WORK REQUIRED:
In the data below, find every line with the word "over" and copy it.

Code change snippets:
# # # # # # #

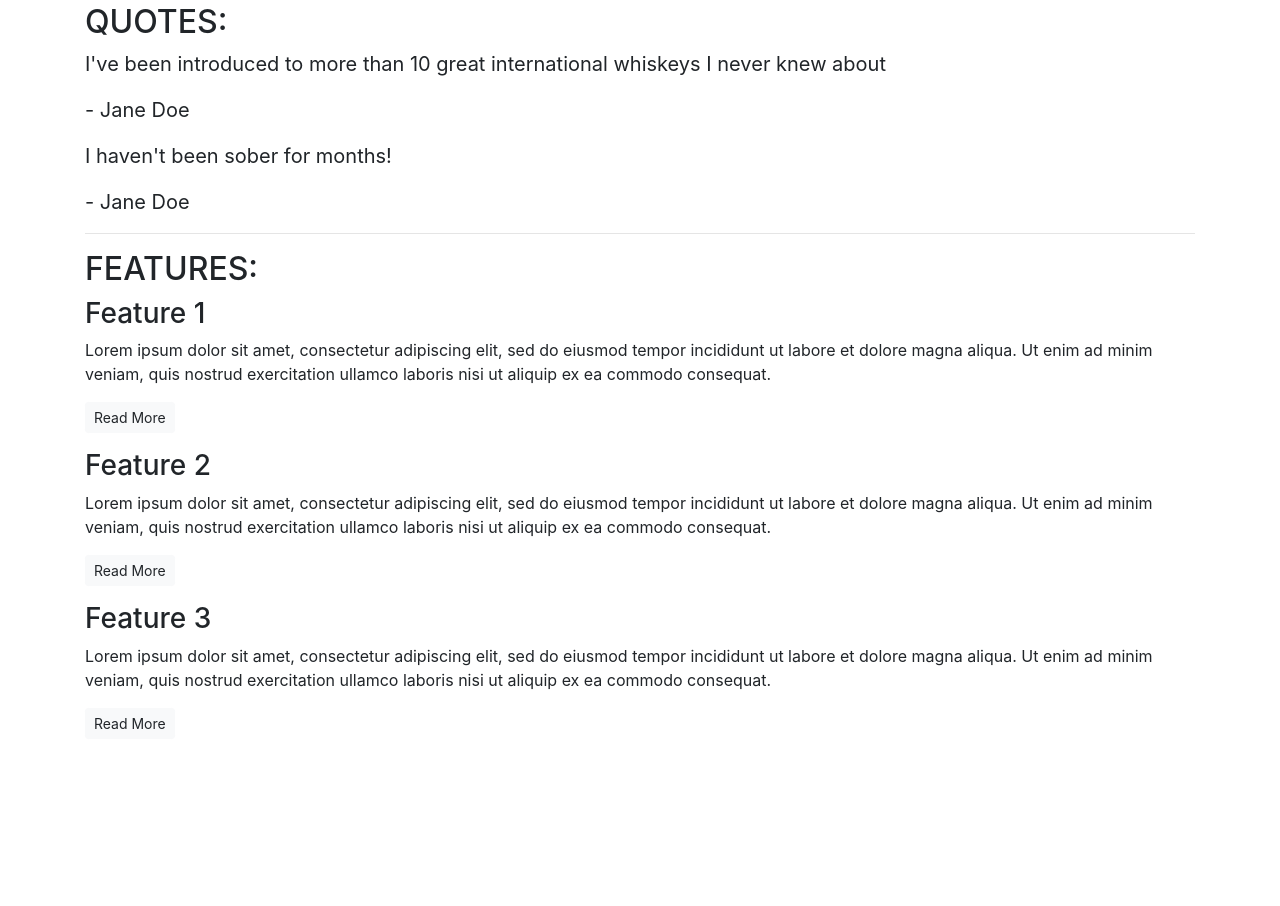
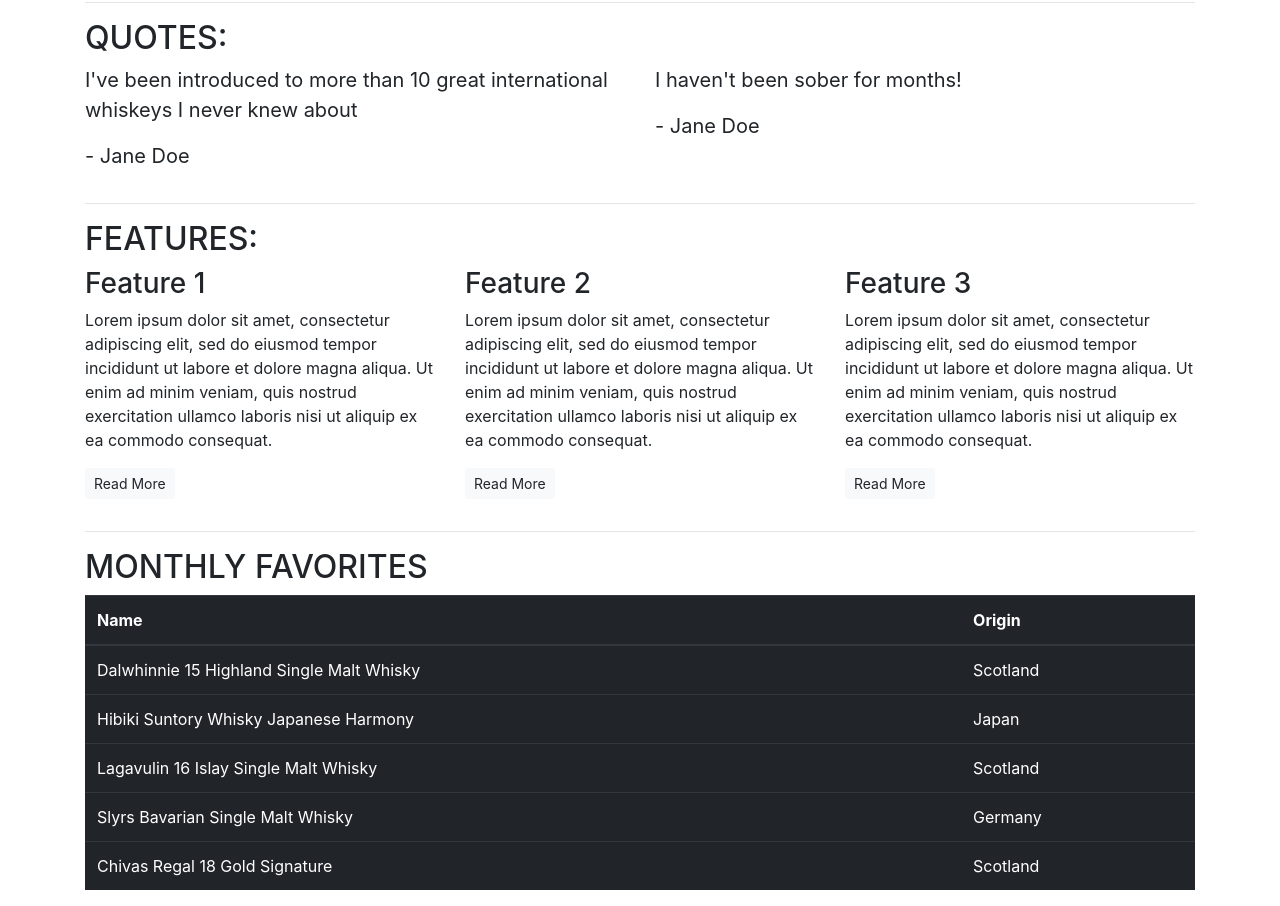
Before and after one commit to Mienjung97/bootstrap, a plain HTML site: page index.html in a window 1280 px wide. Shown: the part 204-1110 px from the top of the page. Before the commit the page ends 959 px from the top, so only its background shows below. Drawn offline with nearby package versions, Linux system fonts and the light colour scheme.

Commit message:
Added grid with bootstrap

```diff
--- a/index.html
+++ b/index.html
@@ -15,34 +15,56 @@
 <body>
   <article class="container">
     <!-- Callout -->
+    <div class="row">
+      <div class="col-12">
         <section class="callout">
           <h1>The finest whiskeys delivered to your doorstep.</h1>
           <p class="lead">Sign up today to start receiving the world's best whiskeys every month.
             <s>€19.99</s> <strong><mark>First one is free!</mark></strong></p>
           <button class="btn btn-success btn-lg">Sign Up!</button>
-            <p class="text-muted"><small>You must be over 18 to sign up for our service. Please, drink responsivly.</small></p>
+          <p class="text-muted"><small>You must be over 18 to sign up for our service. Please, drink
+              responsivly.</small>
+          </p>
         </section>
+      </div>
+    </div>
     <!-- /.callout -->
     <hr>
 
     <!-- Quotes -->
     <section class="quotes">
+      <div class="row">
+        <div class="col-12">
           <h2 class="text-uppercase">Quotes:</h2>
+        </div>
+      </div>
+      <div class="row">
+        <div class="col-12 col-md-6">
           <blockquote class="blockquote">
             <p>I've been introduced to more than 10 great international whiskeys I never knew about</p>
             <p>- Jane Doe</p>
           </blockquote>
+        </div>
+        <div class="col-12 col-md-6">
           <blockquote class="blockquote">
             <p>I haven't been sober for months!</p>
             <p>- Jane Doe</p>
           </blockquote>
+        </div>
+      </div>
     </section>
     <!-- /.qoutes -->
     <hr>
 
     <!-- Features -->
     <section class="features">
+      <div class="row">
+        <div class="col-12">
           <h2 class="text-uppercase">Features:</h2>
+        </div>
+      </div>
+      <div class="row">
+        <div class="col-12 col-md-6 col-lg-4">
           <div class="feature">
             <h3>Feature 1</h3>
             <p>Lorem ipsum dolor sit amet, consectetur adipiscing elit, sed do eiusmod tempor incididunt ut labore
@@ -50,6 +72,8 @@
               aliquip ex ea commodo consequat.</p>
             <p><a class="btn btn-sm btn-light" href="">Read More</a></p>
           </div>
+        </div>
+        <div class="col-12 col-md-6 col-lg-4">
           <div class="feature">
             <h3>Feature 2</h3>
             <p>Lorem ipsum dolor sit amet, consectetur adipiscing elit, sed do eiusmod tempor incididunt ut labore
@@ -57,6 +81,8 @@
               aliquip ex ea commodo consequat.</p>
             <p><a class="btn btn-sm btn-light" href="">Read More</a></p>
           </div>
+        </div>
+        <div class="col-12 col-md-6 d-md-none d-lg-block col-lg-4">
           <div class="feature">
             <h3>Feature 3</h3>
             <p>Lorem ipsum dolor sit amet, consectetur adipiscing elit, sed do eiusmod tempor incididunt ut labore
@@ -64,6 +90,45 @@
               aliquip ex ea commodo consequat.</p>
             <p><a class="btn btn-sm btn-light" href="">Read More</a></p>
           </div>
+        </div>
+      </div>
+    </section>
+    <!-- /.features -->
+    <hr>
+
+    <!-- Favorites table -->
+    <section class="monthly-favorites">
+      <h2 class="text-uppercase">Monthly favorites</h2>
+      <table class="table table-dark">
+        <thead>
+          <tr>
+            <th scope="col">Name</th>
+            <th scope="col">Origin</th>
+          </tr>
+        </thead>
+        <tbody>
+          <tr>
+            <td>Dalwhinnie 15 Highland Single Malt Whisky</td>
+            <td>Scotland</td>
+          </tr>
+          <tr>
+            <td>Hibiki Suntory Whisky Japanese Harmony</td>
+            <td>Japan</td>
+          </tr>
+          <tr>
+            <td>Lagavulin 16 Islay Single Malt Whisky</td>
+            <td>Scotland</td>
+          </tr>
+          <tr>
+            <td>Slyrs Bavarian Single Malt Whisky</td>
+            <td>Germany</td>
+          </tr>
+          <tr>
+            <td>Chivas Regal 18 Gold Signature</td>
+            <td>Scotland</td>
+          </tr>
+        </tbody>
+      </table>
     </section>
 
   </article>
```
Lines whose indentation alone changed are shown as unchanged.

# # # # # # #

WRITTEN ANSWER:
-            <p class="text-muted"><small>You must be over 18 to sign up for our service. Please, drink responsivly.</small></p>
+          <p class="text-muted"><small>You must be over 18 to sign up for our service. Please, drink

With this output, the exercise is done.